▼
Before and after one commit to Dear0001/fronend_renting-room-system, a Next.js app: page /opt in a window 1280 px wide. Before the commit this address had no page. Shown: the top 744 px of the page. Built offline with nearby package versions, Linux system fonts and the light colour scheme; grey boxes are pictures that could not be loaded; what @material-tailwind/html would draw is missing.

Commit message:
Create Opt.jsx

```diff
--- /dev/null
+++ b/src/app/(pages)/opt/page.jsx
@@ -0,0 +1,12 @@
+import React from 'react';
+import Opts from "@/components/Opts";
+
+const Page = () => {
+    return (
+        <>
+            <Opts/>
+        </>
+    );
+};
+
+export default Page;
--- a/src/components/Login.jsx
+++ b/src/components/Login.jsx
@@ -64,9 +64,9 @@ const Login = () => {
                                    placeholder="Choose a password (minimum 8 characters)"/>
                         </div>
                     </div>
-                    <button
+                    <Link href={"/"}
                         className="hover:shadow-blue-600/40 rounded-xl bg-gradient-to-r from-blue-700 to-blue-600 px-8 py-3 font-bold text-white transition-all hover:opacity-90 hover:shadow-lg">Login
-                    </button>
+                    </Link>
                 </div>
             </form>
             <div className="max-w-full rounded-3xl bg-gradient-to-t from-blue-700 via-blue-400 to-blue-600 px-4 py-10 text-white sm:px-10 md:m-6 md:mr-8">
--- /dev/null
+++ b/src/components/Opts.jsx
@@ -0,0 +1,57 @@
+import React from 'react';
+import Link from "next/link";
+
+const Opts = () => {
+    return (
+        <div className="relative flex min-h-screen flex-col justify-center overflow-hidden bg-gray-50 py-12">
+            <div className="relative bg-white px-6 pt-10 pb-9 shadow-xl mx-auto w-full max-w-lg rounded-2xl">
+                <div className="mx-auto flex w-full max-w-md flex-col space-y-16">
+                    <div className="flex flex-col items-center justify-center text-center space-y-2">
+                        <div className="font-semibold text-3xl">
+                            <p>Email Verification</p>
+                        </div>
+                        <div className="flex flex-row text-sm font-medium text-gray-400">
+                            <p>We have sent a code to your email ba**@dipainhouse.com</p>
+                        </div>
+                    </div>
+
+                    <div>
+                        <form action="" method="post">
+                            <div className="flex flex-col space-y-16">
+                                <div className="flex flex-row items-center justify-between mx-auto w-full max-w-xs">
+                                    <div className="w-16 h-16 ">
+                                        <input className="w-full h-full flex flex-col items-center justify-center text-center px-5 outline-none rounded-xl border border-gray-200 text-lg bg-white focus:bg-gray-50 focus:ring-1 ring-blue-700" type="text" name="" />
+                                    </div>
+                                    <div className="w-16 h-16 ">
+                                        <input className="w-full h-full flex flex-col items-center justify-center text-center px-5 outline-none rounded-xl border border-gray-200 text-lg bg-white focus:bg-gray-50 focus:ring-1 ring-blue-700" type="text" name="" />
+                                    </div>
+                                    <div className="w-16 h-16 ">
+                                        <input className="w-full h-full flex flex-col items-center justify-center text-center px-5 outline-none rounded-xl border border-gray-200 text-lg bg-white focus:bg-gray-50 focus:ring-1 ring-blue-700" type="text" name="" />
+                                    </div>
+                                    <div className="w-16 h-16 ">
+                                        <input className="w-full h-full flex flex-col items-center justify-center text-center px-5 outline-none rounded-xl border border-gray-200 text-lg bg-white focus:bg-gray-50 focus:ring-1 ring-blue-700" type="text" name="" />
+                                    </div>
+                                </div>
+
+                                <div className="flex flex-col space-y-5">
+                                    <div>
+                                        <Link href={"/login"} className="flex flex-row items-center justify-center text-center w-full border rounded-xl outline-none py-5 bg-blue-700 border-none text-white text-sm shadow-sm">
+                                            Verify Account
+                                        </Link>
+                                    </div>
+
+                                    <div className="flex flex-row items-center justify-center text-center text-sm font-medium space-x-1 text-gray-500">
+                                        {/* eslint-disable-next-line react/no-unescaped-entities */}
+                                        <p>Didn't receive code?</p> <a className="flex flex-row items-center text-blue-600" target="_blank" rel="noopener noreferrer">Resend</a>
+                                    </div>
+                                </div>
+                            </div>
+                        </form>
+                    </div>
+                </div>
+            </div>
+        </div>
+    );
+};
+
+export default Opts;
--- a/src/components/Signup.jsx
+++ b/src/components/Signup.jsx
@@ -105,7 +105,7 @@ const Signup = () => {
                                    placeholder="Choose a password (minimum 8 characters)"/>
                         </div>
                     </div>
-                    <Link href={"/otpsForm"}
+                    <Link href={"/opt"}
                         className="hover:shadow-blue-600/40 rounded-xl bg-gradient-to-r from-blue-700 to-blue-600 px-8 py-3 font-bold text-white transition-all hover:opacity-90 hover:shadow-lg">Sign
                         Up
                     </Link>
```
▲
▼
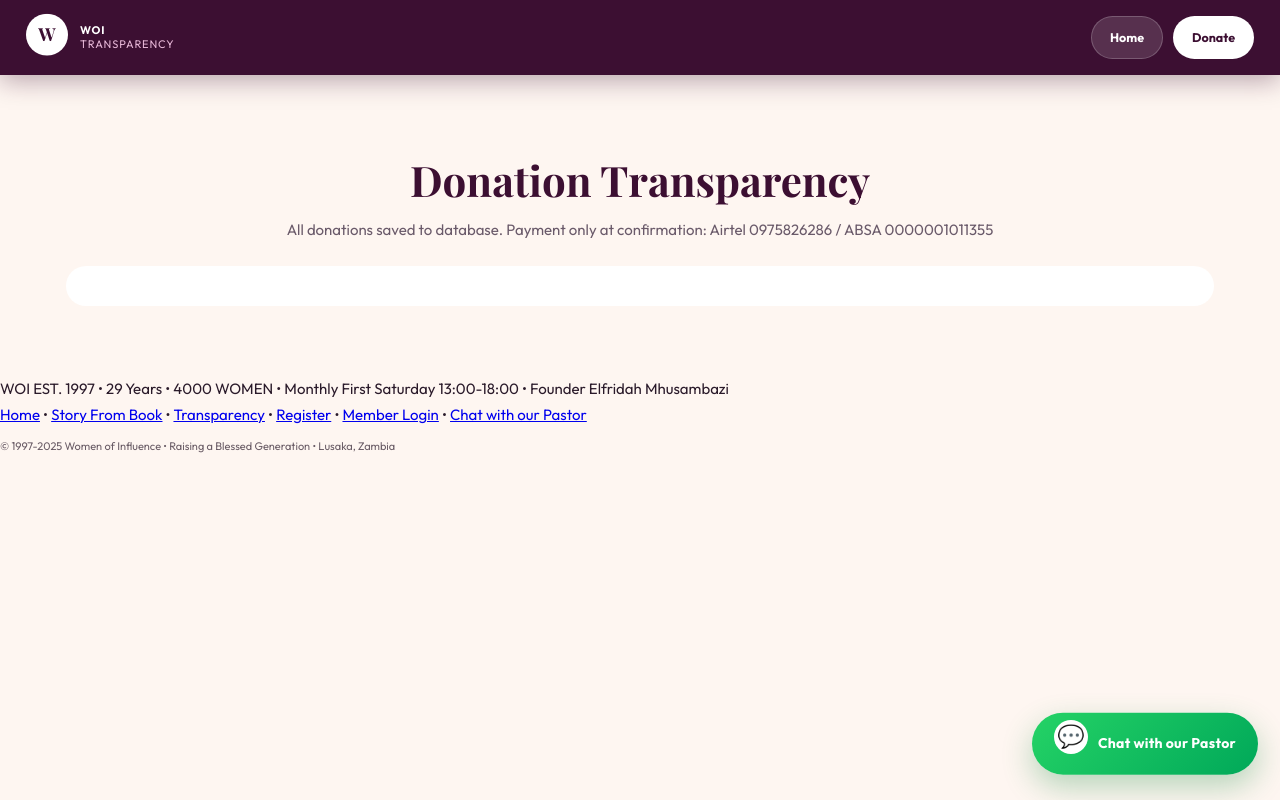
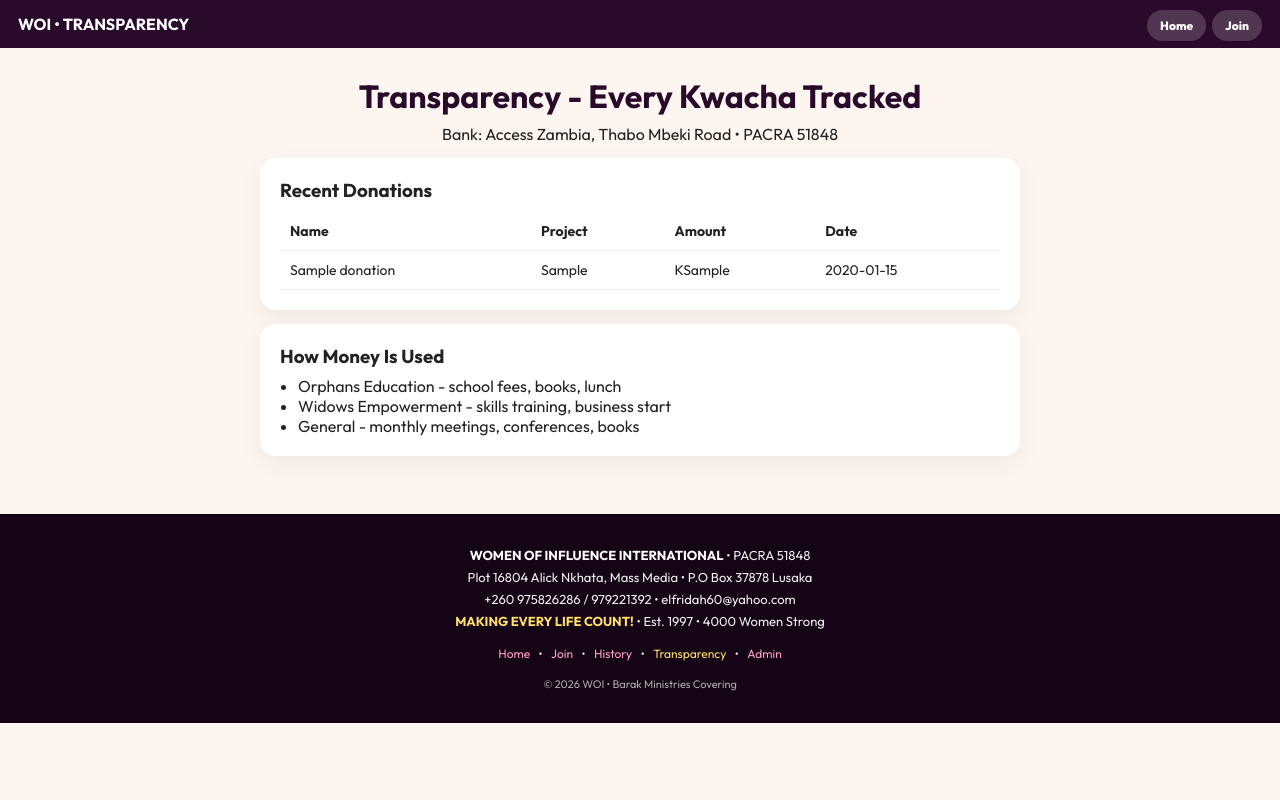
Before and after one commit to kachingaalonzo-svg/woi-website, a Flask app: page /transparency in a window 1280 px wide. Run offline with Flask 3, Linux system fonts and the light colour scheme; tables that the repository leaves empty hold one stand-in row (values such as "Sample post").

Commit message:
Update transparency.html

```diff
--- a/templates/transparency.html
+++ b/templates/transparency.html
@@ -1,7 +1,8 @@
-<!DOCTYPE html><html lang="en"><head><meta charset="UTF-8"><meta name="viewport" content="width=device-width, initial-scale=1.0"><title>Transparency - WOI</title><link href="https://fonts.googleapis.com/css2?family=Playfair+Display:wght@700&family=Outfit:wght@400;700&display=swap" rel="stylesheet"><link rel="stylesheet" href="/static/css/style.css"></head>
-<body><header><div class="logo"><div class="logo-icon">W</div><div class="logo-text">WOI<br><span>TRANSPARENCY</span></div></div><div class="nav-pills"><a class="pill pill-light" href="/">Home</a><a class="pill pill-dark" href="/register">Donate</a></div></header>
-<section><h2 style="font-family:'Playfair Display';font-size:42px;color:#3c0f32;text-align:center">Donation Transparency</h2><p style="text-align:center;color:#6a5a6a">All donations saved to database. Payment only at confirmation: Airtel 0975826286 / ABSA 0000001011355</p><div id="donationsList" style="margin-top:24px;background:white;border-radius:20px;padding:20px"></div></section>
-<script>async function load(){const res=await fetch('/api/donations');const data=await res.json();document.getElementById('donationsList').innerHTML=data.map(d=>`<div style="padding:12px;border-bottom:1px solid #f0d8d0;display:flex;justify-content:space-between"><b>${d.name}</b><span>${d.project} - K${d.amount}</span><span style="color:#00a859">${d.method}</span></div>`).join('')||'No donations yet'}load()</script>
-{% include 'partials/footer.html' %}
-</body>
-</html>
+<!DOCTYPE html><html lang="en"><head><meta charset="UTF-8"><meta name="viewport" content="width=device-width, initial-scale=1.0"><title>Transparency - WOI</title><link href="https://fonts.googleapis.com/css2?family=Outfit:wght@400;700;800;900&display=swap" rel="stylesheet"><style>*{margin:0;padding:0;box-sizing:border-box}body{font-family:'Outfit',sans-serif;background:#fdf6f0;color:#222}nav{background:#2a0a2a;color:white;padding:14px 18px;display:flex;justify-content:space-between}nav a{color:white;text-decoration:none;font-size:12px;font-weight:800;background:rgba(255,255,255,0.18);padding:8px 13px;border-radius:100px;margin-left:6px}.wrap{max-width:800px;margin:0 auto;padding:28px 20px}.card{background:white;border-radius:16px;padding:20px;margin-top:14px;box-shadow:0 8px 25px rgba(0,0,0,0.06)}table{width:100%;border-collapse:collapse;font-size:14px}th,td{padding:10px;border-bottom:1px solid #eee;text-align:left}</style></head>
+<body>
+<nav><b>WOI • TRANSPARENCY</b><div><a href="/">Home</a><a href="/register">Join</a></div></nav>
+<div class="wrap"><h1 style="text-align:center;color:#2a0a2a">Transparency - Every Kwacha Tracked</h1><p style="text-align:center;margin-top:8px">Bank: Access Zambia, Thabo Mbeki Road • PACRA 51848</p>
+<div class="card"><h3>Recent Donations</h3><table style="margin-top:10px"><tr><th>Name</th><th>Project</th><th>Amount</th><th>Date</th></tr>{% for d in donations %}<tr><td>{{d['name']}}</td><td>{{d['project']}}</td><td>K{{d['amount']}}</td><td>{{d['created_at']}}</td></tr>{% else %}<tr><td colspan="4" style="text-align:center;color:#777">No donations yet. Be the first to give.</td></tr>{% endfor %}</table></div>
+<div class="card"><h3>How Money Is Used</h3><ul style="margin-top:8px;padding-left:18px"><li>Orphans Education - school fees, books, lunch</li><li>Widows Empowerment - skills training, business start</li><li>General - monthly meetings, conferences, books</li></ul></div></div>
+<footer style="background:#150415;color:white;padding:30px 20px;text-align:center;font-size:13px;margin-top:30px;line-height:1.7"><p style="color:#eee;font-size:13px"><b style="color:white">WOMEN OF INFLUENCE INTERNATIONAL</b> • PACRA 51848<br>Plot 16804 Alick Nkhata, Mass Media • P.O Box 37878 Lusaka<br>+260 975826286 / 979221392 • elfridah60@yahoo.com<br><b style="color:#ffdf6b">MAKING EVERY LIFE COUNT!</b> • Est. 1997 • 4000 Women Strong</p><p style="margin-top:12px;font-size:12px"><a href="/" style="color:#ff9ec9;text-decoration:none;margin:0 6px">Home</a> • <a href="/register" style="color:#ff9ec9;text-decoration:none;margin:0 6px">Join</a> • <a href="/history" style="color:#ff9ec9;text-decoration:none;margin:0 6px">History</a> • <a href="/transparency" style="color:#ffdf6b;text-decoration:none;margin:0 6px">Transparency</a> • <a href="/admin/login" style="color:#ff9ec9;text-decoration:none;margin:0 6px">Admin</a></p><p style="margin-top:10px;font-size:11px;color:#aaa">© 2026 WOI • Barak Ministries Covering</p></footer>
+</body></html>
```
▲
▼
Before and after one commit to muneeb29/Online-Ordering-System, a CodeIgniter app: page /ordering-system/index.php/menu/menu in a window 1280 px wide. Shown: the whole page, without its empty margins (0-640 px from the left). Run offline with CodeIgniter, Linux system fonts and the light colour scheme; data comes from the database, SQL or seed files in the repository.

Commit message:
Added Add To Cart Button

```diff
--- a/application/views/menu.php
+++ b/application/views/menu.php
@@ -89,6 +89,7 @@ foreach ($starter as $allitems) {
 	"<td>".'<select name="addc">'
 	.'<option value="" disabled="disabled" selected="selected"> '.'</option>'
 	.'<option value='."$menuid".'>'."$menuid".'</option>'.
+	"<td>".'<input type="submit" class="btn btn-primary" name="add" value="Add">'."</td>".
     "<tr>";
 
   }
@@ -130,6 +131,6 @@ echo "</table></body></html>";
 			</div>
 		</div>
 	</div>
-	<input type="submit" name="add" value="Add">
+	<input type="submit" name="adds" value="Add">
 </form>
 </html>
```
▲
What is expected:
The string "import" marks the lines to copy; report each of them from the data above.

The answer:
+import React from 'react';
+import Opts from "@/components/Opts";
+import React from 'react';
+import Link from "next/link";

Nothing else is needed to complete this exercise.